By Keenan Bishop Published:

It just seems to get hotter and drier and the forecast isn’t very promising. While hot, dry weather shouldn’t come as a surprise to us, it is unusual to start this early in the season although according to UK Meteorologist Tom Priddy, we had three 100-degree days last June and again in 1988.

Frankfort has had 38 100-degree days in June since 1895. According to the UK Long Term Forecast, the rest of July should see above average temperatures and below average rainfall, At this point we’ve been joking that it could rain on Field Day and not hurt anybody’s feelings!

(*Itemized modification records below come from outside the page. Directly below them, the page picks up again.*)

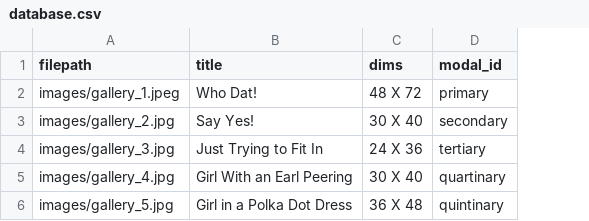
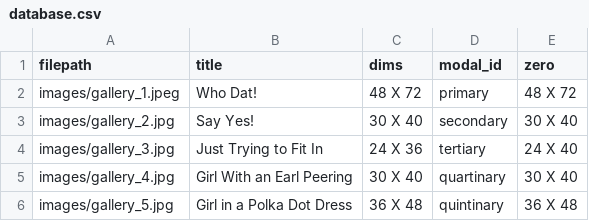
Before and after one commit to ncaldwell17/kaseysite, a CSV file: database.csv, drawn as a sheet; the diff names each change by its address in the sheet, - before the commit and + after, or states it on an @@ line.

```diff
--- a/database.csv
+++ b/database.csv
+column E (zero), rows 2-6: 48 X 72 | 30 X 40 | 24 X 40 | 30 X 40 | 36 X 48
```
Also changed, not shown: 1 other file.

We talked a little last week about livestock and the heat. Roy Burris, UK Livestock Specialist had a few more points that are good to go over:

Beware of poisonous plants. Drought and hot weather increase the likelihood of cattle consuming poisonous plants.  Cattle don’t normally consume several poisonous plants, like perilla mint but since they grow in the shade where cattle are spending most of their time, cattle might now consume them. My suggestion is to take hay to these areas where cattle congregate so they won’t be as tempted to consume any “unusual” plants.

Don’t just assume that automatic waterers are working. Check them frequently.

Early weaning of calves might be beneficial to minimize the nutrient needs of spring-calving cows.  Calves can be fed to make efficient gains and sold as heavier, weaned calves. Alternative feeds will be an option to decrease feed costs so don’t be surprised at what folks will consider feeding.  Check with us if you have questions.

Nitrate poisoning is a real possibility.  That is one of nature’s cruel tricks because farmers are trying to salvage corn crop disasters but toxic nitrate levels are definite possibilities.    Drought, heat, stunting and high fertility levels mean that increased nitrate levels are likely.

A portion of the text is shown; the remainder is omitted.